Nikilas Mawanda, a transgender feminist activist from Uganda, recalls how growing up he knew he was “different from an early age,” but “just did not know the word transgender.” He remembers how there were many myths about how one could cure, change one’s gender, or prevent puberty from setting in. Nikilas tells of how he would stare at the sun for hours in hopes that his genitals would change or how he would beat himself with a specific stick in hopes that he would not develop breasts.
Nikilas remembers the first time he heard the term “transgender.” A friend had left Uganda returned, excited to tell Nikilas that he had finally discovered a word that described exactly what they were thinking and feeling about themselves. This label became powerful for Nikilas, but he knew there were others out there struggling with the same things. So, in 2007 he started a non-profit called Trans Support Initiative Uganda. Here Nikilas hoped to help protect and educate those affected by the stigma surrounding being transgender in Uganda. On December 23rd 2013, Uganda passed the Anti Homosexuality Bill. This bill made the LGBT community illegal citizens and labeled them as criminals. On Feb 24th 2014, the president of Uganda signed this bill into law.
In 2014, while coming back from a trip, Nikilas was arrested because he did not look like the picture on his passport. His passport was confiscated until he could prove he was not gay. It finally took a doctor from California, whom he had never met, writing a letter to the Ugandan government saying that Nikilas had a life threatening genetic condition and that he needed to come to the states for treatment.
Nikilas left Uganda with only 3 outfits and a pair of shoes to his name. He left behind his family and friends and everything he over owned to seek asylum in the United States. He left his true treasure – his son – back in Uganda. He hopes very soon to have enough money to bring is son here to the United States so they can be reunited again.
When asked what Transgender Day of Remembrance means to him he said, “It makes me think about the violence, how it is not safe for my people to walk the streets or be with their families. This day is not celebrated because it is fun; it’s about pain, excruciating pain, that those in the trans* community feel everyday.” It reminds him of the activists who were severely beaten and left for dead in Uganda these last few weeks. “Being here and knowing what is going on is not easy. It’s hard and heart breaking for me because not everyone can get out like I could, people there still struggle to be who they are everyday.”
Nikilas expresses that he hates telling his story to people. He feels as though people hear his story, feel badly, and yet don’t do anything with this information.

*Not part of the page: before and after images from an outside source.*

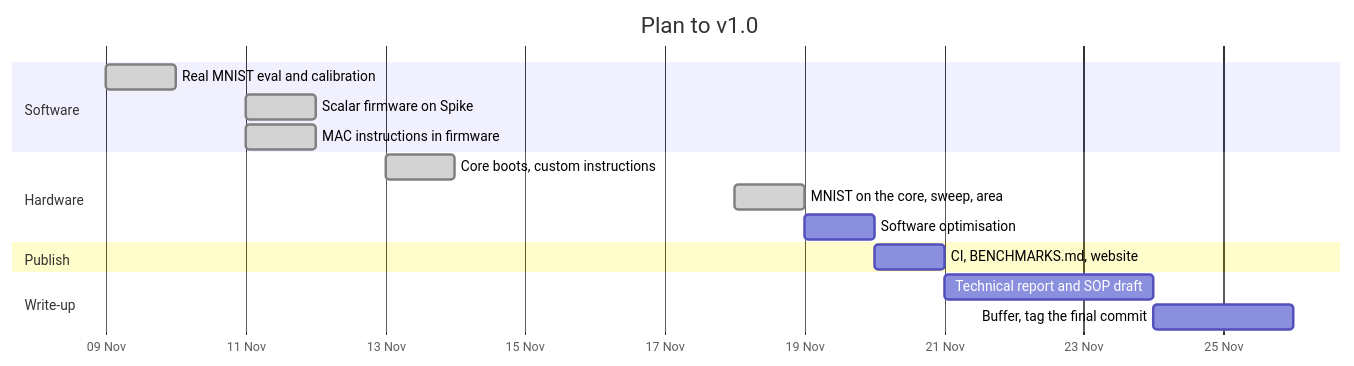
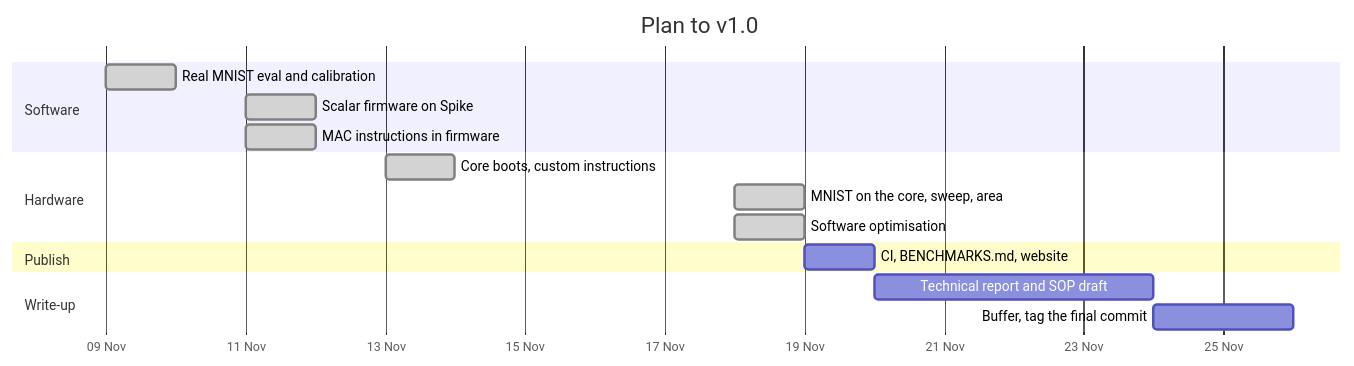
One commit to sajedulislam5840/riscv-edge-ai changed the fifth of 5 diagrams in README.md. Above: the diagram before and after it, drawn with Mermaid. The commit also changed other lines of this file, not shown here.

````diff
--- a/README.md
+++ b/README.md
@@ -353,19 +362,19 @@
 ```mermaid
 gantt
     title Plan to v1.0
     dateFormat YYYY-MM-DD
     axisFormat %d %b
     section Software
     Real MNIST eval and calibration :done, a1, 2026-11-09, 1d
     Scalar firmware on Spike        :done, a2, 2026-11-11, 1d
     MAC instructions in firmware    :done, a2b, 2026-11-11, 1d
     section Hardware
     Core boots, custom instructions :done, h1, 2026-11-13, 1d
     MNIST on the core, sweep, area  :done, h2, 2026-11-18, 1d
-    Software optimisation           :h4, 2026-11-19, 1d
+    Software optimisation           :done, h4, 2026-11-18, 1d
     section Publish
-    CI, BENCHMARKS.md, website      :p1, 2026-11-20, 1d
+    CI, BENCHMARKS.md, website      :p1, 2026-11-19, 1d
     section Write-up
-    Technical report and SOP draft  :w1, 2026-11-21, 3d
+    Technical report and SOP draft  :w1, 2026-11-20, 4d
     Buffer, tag the final commit    :w2, 2026-11-24, 2d
 ```
````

When asked what his message would be for the Church.. “Do Something! We are your children, your family in Christ, and we are crying out for your love. Open your arms wide to us, love us.” Nikilas states that, “many trans* people have told me the Church has turned them away that the Church is no longer the place many trans people look to for help and guidance.”
How can the Church transform this pain into hope? How can we show God’s children the unconditional love of God? How do we listen to Nikilas’ story, and other stories like his, to compel us to keep moving forward so to end the violence against trans* people, left as after thoughts on the evening news. What will his story compel you, me, us, the Church to do?

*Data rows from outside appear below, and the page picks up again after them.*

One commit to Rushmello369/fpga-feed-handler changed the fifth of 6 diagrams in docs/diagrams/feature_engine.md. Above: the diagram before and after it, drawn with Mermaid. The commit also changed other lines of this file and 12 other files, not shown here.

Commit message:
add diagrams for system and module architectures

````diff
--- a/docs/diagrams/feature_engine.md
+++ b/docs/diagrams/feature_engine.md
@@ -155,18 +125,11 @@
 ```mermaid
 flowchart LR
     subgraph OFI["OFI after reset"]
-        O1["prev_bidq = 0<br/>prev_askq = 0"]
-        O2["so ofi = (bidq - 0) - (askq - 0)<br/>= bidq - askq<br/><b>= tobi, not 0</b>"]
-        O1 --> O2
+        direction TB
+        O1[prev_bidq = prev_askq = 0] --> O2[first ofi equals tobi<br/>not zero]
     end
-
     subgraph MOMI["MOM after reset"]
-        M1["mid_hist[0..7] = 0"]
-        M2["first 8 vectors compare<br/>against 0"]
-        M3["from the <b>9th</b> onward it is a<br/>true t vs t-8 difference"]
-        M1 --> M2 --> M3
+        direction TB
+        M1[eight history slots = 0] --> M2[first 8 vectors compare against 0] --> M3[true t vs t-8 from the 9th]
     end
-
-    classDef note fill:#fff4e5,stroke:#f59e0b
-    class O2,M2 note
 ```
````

Sarah Louise Cobb is a second-year student at . Originally from the Memphis area, Sarah is seeking ordination as a Deacon in The United Methodist Church. As part of her field education, she is interning at MFSA.
Nikilas Mawanda is the Founding Director of Trans Support Initiative—Uganda, a transgender and gender non-conforming people’s organization in Uganda. He has served the Ugandan LGBT community for more than 12 years. During his career, he has played key roles in organizing LGBTI people in Uganda through organizations like Freedom and Roam Uganda; Transgender, Intersex and Transsexuals Uganda; and The Coalition on Human Rights and Constitutional Law. Nikilas was a preacher for Gather at the River in August 2015.